Many woodlot owners, particularly those in the Managed Forest Tax Incentive Program (MFTIP), often wonder how their assessments were calculated. And it seems that when talking about property assessment, it is never simply a “black and white” explanation.
Hopefully, this article will shed some light on how managed forest properties are assessed. It is intended to serve as a refresher for everyone on MPAC’s assessment methodology, which was implemented in 2006 as part of enhancements to the MFTIP program.
First, let’s look at the main overriding principles of how managed forest (MF) properties are assessed.
The approach to assessing managed forests
Managed forest properties are assessed in a manner similar to the method used for farmland, which is based on land bands and soil classification. This assessment approach is called the farm-forest proxy. The farm-forest proxy reflects sales data from wooded portions of farms within a geographic area, based on site productivity (e.g., soil quality, drainage, mineral composition, etc.) and forms the basis for the assessment of land in the Managed Forest property class.
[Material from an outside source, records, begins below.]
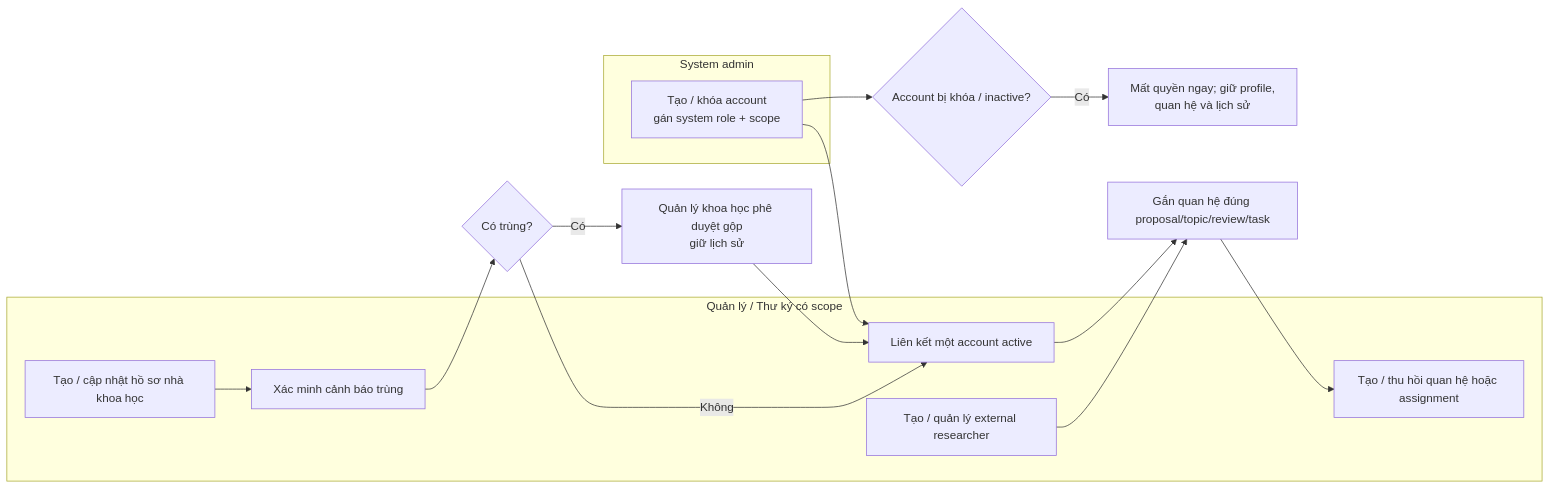
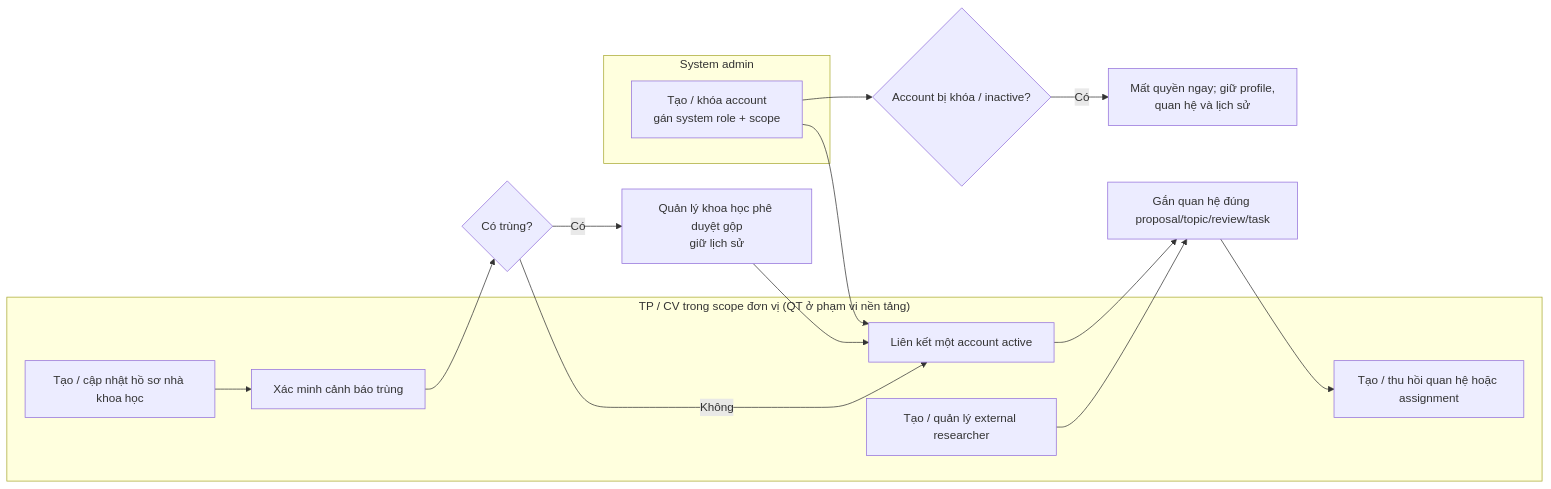
The seventh of 10 diagrams in docs/user-flows.md (thanhdotien278/DocManS), drawn with Mermaid before and after one commit. The commit also changed other lines of this file and 14 other files, not shown here.

````diff
--- a/docs/user-flows.md
+++ b/docs/user-flows.md
@@ -230,24 +251,24 @@
 ```mermaid
 flowchart LR
-  subgraph profile_staff["Quản lý / Thư ký có scope"]
+  subgraph profile_staff["TP / CV trong scope đơn vị (QT ở phạm vi nền tảng)"]
     create_profile["Tạo / cập nhật hồ sơ nhà khoa học"]
     verify["Xác minh cảnh báo trùng"]
     link["Liên kết một account active"]
     external_user["Tạo / quản lý external researcher"]
     assignment["Tạo / thu hồi quan hệ hoặc assignment"]
   end
 
   subgraph admin_lane["System admin"]
     account_admin["Tạo / khóa account<br/>gán system role + scope"]
   end
 
   create_profile --> verify --> merge_decision{"Có trùng?"}
   merge_decision -- "Không" --> link
   merge_decision -- "Có" --> merge["Quản lý khoa học phê duyệt gộp<br/>giữ lịch sử"] --> link
   account_admin --> link
   link --> relation["Gắn quan hệ đúng proposal/topic/review/task"]
   external_user --> relation
   relation --> assignment
   account_admin --> locked{"Account bị khóa / inactive?"}
   locked -- "Có" --> revoke["Mất quyền ngay; giữ profile,<br/>quan hệ và lịch sử"]
 ```
````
The assessment methodology also includes an assessment “cap” and “floor;” see details below.